Ecuador: executives of a Japanese company accused of slavery

A current leader and two former leaders of a Japanese agricultural company based in Ecuador have been accused of human trafficking and exploitation, the South American country’s prosecution announced Thursday.

A judge banned the three people, Ecuadorians, from leaving the country and placed them under electronic surveillance. “In addition, she ordered the ban on the alienation of movable and immovable property in the name of the company Furukawa to guarantee possible comprehensive reparations to the victims,” ​​said the prosecutor’s office.

Furukawa, present in Ecuador since 1963, grows and processes abaca, a species of banana whose very resistant fibers are used to make fine paper or in the automotive industry.

The company, a subsidiary of the Japanese FPC Marketing, was denounced for having promoted “unworthy, precarious and inhuman living, housing and working conditions”, according to the prosecution.

120 former employees compensated

A report by the People’s Defender, the Ecuadorian Ombudsman, compared these conditions to “a contemporary form of slavery,” recalls the prosecution in its press release.

Former workers accuse Furukawa of violating human rights and forcing its workers to work in inhumane conditions on its plantations, where entire families, including children, work.

A constitutional judge last April condemned the company to compensate some 120 former employees for an amount not yet fixed, and to hand over five hectares of land to each of them.

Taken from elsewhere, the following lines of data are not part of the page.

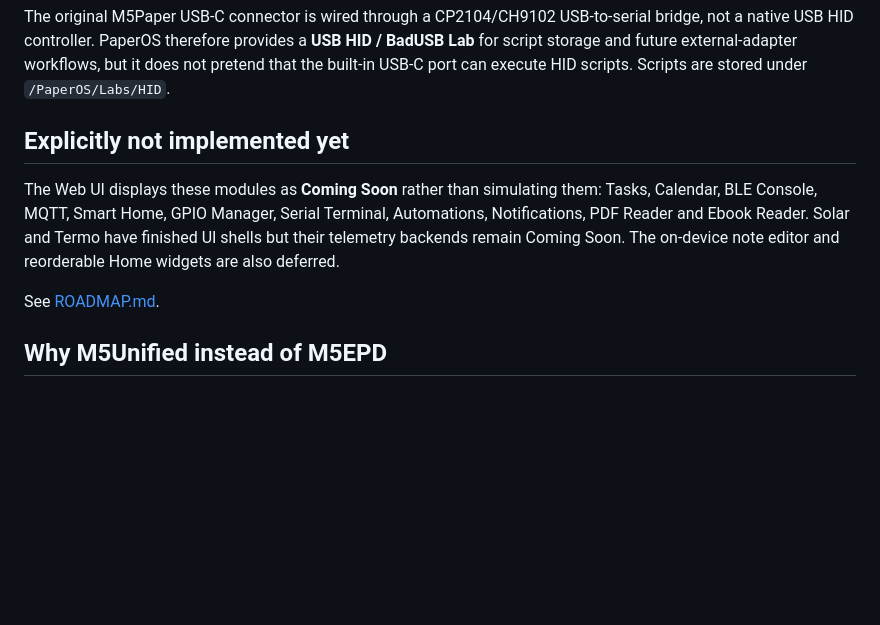
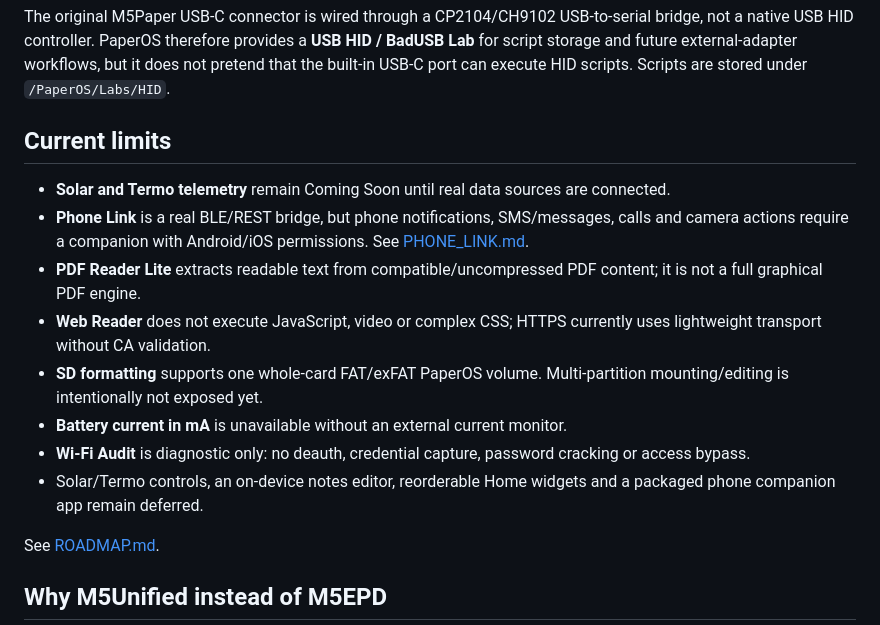
Before and after one commit to wincklers85/PaperOS-M5Paper, a Markdown page: README.md, the part around one of its changes. Drawn GitHub-style; blank space fills up the shorter version.

```diff
--- a/README.md
+++ b/README.md
@@ -70,9 +82,16 @@ The original M5Paper can report battery level and battery voltage, but its hardw
 
 The original M5Paper USB-C connector is wired through a CP2104/CH9102 USB-to-serial bridge, not a native USB HID controller. PaperOS therefore provides a **USB HID / BadUSB Lab** for script storage and future external-adapter workflows, but it does not pretend that the built-in USB-C port can execute HID scripts. Scripts are stored under `/PaperOS/Labs/HID`.
 
-## Explicitly not implemented yet
+## Current limits
 
-The Web UI displays these modules as **Coming Soon** rather than simulating them: Tasks, Calendar, BLE Console, MQTT, Smart Home, GPIO Manager, Serial Terminal, Automations, Notifications, PDF Reader and Ebook Reader. Solar and Termo have finished UI shells but their telemetry backends remain Coming Soon. The on-device note editor and reorderable Home widgets are also deferred.
+- **Solar and Termo telemetry** remain Coming Soon until real data sources are connected.
+- **Phone Link** is a real BLE/REST bridge, but phone notifications, SMS/messages, calls and camera actions require a companion with Android/iOS permissions. See [PHONE_LINK.md](docs/PHONE_LINK.md).
+- **PDF Reader Lite** extracts readable text from compatible/uncompressed PDF content; it is not a full graphical PDF engine.
+- **Web Reader** does not execute JavaScript, video or complex CSS; HTTPS currently uses lightweight transport without CA validation.
+- **SD formatting** supports one whole-card FAT/exFAT PaperOS volume. Multi-partition mounting/editing is intentionally not exposed yet.
+- **Battery current in mA** is unavailable without an external current monitor.
+- **Wi-Fi Audit** is diagnostic only: no deauth, credential capture, password cracking or access bypass.
+- Solar/Termo controls, an on-device notes editor, reorderable Home widgets and a packaged phone companion app remain deferred.
 
 See [ROADMAP.md](ROADMAP.md).
 
```
Also changed, not shown: other parts of README.md (+20 -8 lines).
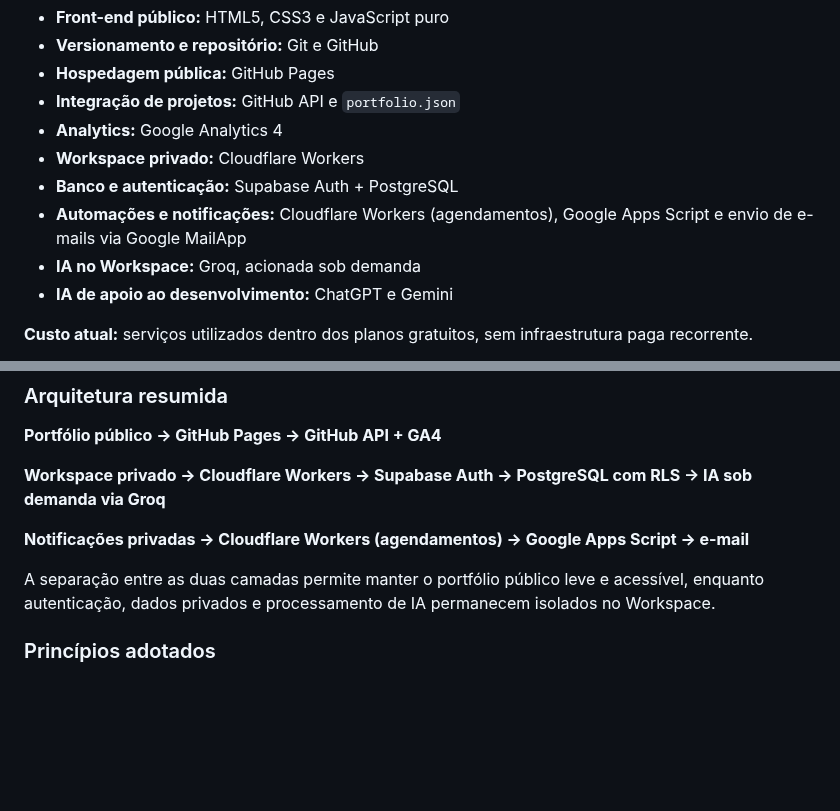
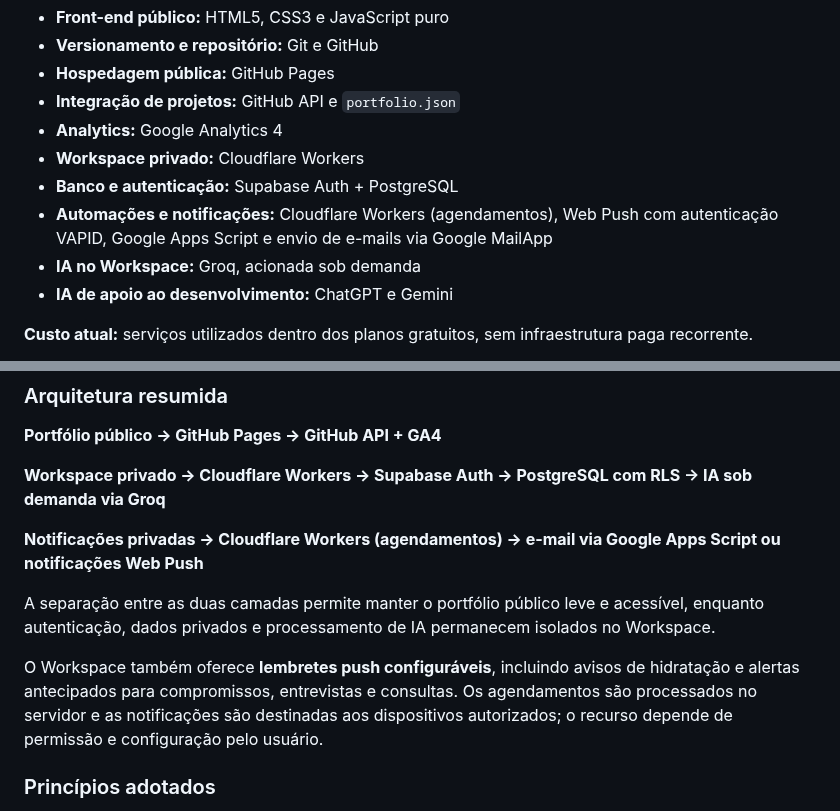
Before and after one commit to lucasdemrodrigues/lucasdemrodrigues.github.io, a Markdown page: README.md, 2 parts joined by grey strips. Drawn GitHub-style; blank space fills up the shorter version.

Commit message:
Document private Workspace push reminders at high level (#52)

```diff
--- a/README.md
+++ b/README.md
@@ -71,7 +71,7 @@ O projeto mantém um front-end público simples e leve, sem frameworks, e adicio
 - **Analytics:** Google Analytics 4
 - **Workspace privado:** Cloudflare Workers
 - **Banco e autenticação:** Supabase Auth + PostgreSQL
-- **Automações e notificações:** Cloudflare Workers (agendamentos), Google Apps Script e envio de e-mails via Google MailApp
+- **Automações e notificações:** Cloudflare Workers (agendamentos), Web Push com autenticação VAPID, Google Apps Script e envio de e-mails via Google MailApp
 - **IA no Workspace:** Groq, acionada sob demanda
 - **IA de apoio ao desenvolvimento:** ChatGPT e Gemini
 
@@ -144,9 +144,11 @@ Como evolução do portfólio, o projeto também possui uma área privada autent
 
 **Workspace privado → Cloudflare Workers → Supabase Auth → PostgreSQL com RLS → IA sob demanda via Groq**
 
-**Notificações privadas → Cloudflare Workers (agendamentos) → Google Apps Script → e-mail**
+**Notificações privadas → Cloudflare Workers (agendamentos) → e-mail via Google Apps Script ou notificações Web Push**
 
 A separação entre as duas camadas permite manter o portfólio público leve e acessível, enquanto autenticação, dados privados e processamento de IA permanecem isolados no Workspace.
+
+O Workspace também oferece **lembretes push configuráveis**, incluindo avisos de hidratação e alertas antecipados para compromissos, entrevistas e consultas. Os agendamentos são processados no servidor e as notificações são destinadas aos dispositivos autorizados; o recurso depende de permissão e configuração pelo usuário.
 
 ### Princípios adotados
 
```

The company, considered the main producer of abaca in Ecuador, owns some 23,000 hectares spread over 32 farms located in three coastal provinces.

Ecuador is the world’s second largest producer of abaca. The sale of abaca fiber generated $ 32.7 million in 2020. From January to August 2021, sales reached $ 24.3 million.